How to develop attention to detail

  • Using checklists often.
  • Iterating ideas, reviewing work with the rest of the team more than once.
  • Practice breaking tasks into smaller ones.
  • Get into the habit of shutting off distractions.

7. UX designers have empathy for users


This is the experience of understanding another person’s condition from their perspective. A UX designer must be able to place themselves in the users’ shoes and feel what they are feeling when using a product or service. This is important for the project as the UX designer will act as an advocate for the user’s needs when they are overlooked by the rest of the team.

Akshay is an Innovator at eBay

I go straight to the end user; not his manager. There is often a stark difference between the problem statement and what the end user is feeling, so I go in there without a lot of bias so they can be open and honest talking to me. I try to make them feel very comfortable and write down all their pain points in a really informal way. I ask them to show me the application, how they use it, what is causing them pain, what they don’t like about it, and so on. In corporate settings, people hesitate to speak because they’re worried about what someone else in the room is going to think or say.
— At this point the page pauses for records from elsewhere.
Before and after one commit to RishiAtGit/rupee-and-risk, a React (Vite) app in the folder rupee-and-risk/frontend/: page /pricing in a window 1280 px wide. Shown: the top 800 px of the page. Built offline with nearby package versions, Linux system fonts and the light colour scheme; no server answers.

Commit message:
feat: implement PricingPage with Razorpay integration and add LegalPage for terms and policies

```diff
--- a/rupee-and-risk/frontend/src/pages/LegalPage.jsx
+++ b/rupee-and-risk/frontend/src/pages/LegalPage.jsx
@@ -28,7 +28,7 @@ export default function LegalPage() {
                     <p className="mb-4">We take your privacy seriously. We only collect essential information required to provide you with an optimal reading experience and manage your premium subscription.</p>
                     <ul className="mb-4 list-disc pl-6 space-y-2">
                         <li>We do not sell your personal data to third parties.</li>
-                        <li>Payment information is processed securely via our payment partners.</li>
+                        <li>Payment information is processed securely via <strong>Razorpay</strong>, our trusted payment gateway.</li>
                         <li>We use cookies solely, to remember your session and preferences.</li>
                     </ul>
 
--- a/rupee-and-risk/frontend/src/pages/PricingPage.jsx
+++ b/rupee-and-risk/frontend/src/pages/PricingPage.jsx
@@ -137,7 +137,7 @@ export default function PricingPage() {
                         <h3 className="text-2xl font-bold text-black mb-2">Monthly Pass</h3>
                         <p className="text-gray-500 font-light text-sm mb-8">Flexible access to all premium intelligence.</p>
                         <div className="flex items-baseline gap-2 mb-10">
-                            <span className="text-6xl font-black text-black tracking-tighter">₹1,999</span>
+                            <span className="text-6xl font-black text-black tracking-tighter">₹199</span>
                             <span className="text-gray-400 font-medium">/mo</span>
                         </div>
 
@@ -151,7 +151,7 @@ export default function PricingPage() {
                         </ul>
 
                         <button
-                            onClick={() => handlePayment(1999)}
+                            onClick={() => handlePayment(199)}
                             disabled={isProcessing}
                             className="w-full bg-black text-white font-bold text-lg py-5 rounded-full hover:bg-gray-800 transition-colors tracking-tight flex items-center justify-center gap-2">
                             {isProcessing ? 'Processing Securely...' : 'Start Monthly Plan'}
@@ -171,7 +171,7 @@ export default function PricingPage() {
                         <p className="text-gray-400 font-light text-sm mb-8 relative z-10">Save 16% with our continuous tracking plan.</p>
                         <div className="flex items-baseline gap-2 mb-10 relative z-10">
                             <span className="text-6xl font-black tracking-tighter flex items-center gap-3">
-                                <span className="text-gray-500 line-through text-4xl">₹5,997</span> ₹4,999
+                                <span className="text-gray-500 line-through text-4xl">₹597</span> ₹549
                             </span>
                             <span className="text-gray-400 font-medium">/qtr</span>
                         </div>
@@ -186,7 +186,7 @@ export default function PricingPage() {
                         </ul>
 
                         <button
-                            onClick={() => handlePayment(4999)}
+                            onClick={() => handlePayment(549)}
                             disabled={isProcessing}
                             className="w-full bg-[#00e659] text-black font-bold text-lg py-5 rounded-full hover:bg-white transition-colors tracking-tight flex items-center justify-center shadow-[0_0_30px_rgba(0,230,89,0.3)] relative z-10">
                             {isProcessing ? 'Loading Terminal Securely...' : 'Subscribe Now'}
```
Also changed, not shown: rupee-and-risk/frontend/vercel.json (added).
One-on-one meetings allow me to really hear what they think and allow them to talk their heart out.

Whether it’s a small project that will take a couple of weeks or a large-scale one that will go on for months, our process always starts with user research, which unveils the real problem that we need to solve. We aim to get a sense of users’ needs and wants very early on in order to build the best possible experience. Analytics can tell you what the user is doing, but you need user research to tell you why.
Karelia Jo Moore, Experience Lead at Huge



Our audiences and users are at the heart of everything we do here. We’re always aiming to improve the quality and the general presentation of our content and the overall experience.
Ed Fairman, Interaction Designer at

How to develop empathy

  • Practice listening more.
  • Be more vulnerable allowing your conversations to be as deep and revealing as possible.
  • Empathize with people whose beliefs you don’t share.
  • Validate their viewpoint/perspective.

8. UX Designers have big picture thinking


A core trait that every UX designer should have is big picture thinking. One needs to be able to holistically understand strategy, business requirements, users needs and manage their impact on project delivery. Most big picture thinkers will not get bogged down in the details of executing the plans but still pay attention to the detail. A UX designer hence usually works with different team members during the course a project timeline and does not work solely within one departmental silo.

“Our job as UX experts is a balancing act. We’re always trying to figure out the right combination for all our ingredients: UI, UX, graphics, marketing and other business goals. I sometimes get frustrated when, in order to achieve optimal UX results on complex products, I need to sacrifice some of the cooler design elements.”
Nir Yuz, UX Studio Manager at Wix, in Tel Aviv, Israel


Dan Leon Krause, Art Director at Razorfish

Great design comes from balance. There are a lot of things to keep in mind: different audiences, different devices, different abilities. You have to make sure there’s a balance between all of those. You also have to keep design principles in mind: space, colour, typography, hierarchy, the grid, etc. The fundamentals of design were around long before we were born and will stay around long after. 

If you can understand the basics – make them a part of you and be holistic with your approach – you will be a great designer

How to develop big picture thinking

  • Allocate more time to thinking when the mind is most clear.
  • Find lessons in every experience.
  • Gain insight from different people.
  • Open up to new experiences.
  • Learn something new.

What to do now

If you really enjoyed this post, we would appreciate if you could share this article as well. Download the free checklist below.

Calvin Pedzai

Analytical problem solver who enjoys crafting experiences and currently is the Senior UX designer at an awarding winning agency.

Leave a Reply